» Problem description
Please return every line from the entries that has the string "optimal" in it.

Dataset entries
━━━━━━

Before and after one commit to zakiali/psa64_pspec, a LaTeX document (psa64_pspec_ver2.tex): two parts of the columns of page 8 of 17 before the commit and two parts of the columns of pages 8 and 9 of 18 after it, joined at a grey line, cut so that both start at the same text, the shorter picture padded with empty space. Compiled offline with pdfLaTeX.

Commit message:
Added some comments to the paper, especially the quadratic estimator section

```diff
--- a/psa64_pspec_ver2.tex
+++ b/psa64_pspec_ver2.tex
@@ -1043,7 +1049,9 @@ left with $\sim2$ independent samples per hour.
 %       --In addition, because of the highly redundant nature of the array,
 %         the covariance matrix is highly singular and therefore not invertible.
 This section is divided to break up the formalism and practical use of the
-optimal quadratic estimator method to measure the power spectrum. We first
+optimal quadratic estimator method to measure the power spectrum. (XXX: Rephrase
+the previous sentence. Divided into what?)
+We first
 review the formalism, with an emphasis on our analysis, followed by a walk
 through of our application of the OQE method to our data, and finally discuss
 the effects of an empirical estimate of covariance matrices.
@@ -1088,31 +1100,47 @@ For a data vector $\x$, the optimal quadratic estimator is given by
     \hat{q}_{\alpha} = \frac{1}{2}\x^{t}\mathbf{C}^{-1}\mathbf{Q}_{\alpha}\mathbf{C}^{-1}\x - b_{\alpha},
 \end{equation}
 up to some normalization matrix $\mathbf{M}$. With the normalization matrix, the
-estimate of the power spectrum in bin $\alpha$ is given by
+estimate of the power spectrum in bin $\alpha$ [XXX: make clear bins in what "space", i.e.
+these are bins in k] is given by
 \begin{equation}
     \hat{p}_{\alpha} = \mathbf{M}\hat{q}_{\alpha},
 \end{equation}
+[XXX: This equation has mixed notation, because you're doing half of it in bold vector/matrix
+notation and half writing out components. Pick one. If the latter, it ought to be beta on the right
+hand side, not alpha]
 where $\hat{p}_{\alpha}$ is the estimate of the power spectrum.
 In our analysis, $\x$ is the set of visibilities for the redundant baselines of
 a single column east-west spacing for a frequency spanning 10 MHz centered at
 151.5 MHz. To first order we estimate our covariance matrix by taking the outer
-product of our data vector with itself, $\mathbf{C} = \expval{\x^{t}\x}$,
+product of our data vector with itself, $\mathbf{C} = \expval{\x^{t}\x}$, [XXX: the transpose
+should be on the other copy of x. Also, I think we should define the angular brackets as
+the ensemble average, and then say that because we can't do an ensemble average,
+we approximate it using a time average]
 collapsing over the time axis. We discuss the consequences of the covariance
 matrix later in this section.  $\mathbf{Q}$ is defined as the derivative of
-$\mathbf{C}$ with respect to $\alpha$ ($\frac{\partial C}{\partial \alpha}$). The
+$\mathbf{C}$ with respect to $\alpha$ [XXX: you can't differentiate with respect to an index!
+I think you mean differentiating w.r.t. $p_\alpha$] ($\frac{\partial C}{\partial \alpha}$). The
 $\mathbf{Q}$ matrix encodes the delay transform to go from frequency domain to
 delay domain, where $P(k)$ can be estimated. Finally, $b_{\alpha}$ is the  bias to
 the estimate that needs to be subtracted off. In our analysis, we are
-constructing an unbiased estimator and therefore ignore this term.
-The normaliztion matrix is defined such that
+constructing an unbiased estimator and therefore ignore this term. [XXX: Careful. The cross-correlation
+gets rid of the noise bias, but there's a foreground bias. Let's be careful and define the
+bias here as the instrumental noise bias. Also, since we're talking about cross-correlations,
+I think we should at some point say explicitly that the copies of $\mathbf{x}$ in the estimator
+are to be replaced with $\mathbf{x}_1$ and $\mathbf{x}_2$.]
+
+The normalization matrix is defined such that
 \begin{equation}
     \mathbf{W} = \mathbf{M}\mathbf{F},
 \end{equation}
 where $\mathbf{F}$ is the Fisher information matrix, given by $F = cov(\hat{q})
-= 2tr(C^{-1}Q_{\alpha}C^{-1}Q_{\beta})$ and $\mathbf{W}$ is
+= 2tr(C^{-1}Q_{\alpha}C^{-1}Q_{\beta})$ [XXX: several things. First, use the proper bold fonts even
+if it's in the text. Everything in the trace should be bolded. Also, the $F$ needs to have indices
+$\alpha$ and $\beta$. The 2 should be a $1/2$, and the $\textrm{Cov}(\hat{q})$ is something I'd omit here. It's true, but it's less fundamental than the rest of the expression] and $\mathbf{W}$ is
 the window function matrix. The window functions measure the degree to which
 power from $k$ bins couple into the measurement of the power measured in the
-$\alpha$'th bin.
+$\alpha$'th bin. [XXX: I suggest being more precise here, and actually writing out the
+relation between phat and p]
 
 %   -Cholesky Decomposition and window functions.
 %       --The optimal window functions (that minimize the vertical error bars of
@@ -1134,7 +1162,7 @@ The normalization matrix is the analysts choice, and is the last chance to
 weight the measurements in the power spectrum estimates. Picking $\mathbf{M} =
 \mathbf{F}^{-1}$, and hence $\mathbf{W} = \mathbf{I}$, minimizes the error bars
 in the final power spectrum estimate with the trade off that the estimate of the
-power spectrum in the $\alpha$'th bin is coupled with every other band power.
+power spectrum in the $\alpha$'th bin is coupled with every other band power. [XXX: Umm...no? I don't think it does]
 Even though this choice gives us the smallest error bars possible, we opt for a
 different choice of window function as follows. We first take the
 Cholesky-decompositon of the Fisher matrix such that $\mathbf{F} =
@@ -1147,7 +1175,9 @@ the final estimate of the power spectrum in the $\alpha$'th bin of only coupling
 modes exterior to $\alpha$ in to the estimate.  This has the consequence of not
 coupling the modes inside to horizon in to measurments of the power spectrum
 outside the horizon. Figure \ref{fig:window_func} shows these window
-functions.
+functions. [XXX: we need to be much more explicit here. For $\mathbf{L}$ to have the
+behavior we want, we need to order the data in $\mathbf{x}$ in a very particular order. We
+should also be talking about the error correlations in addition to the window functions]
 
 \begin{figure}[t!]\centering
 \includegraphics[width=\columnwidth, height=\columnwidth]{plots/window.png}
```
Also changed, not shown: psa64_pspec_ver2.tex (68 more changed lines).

━━━━━━

» Output for this task
-optimal quadratic estimator method to measure the power spectrum. We first
+optimal quadratic estimator method to measure the power spectrum. (XXX: Rephrase
@@ -1088,31 +1100,47 @@ For a data vector $\x$, the optimal quadratic estimator is given by
 %       --The optimal window functions (that minimize the vertical error bars of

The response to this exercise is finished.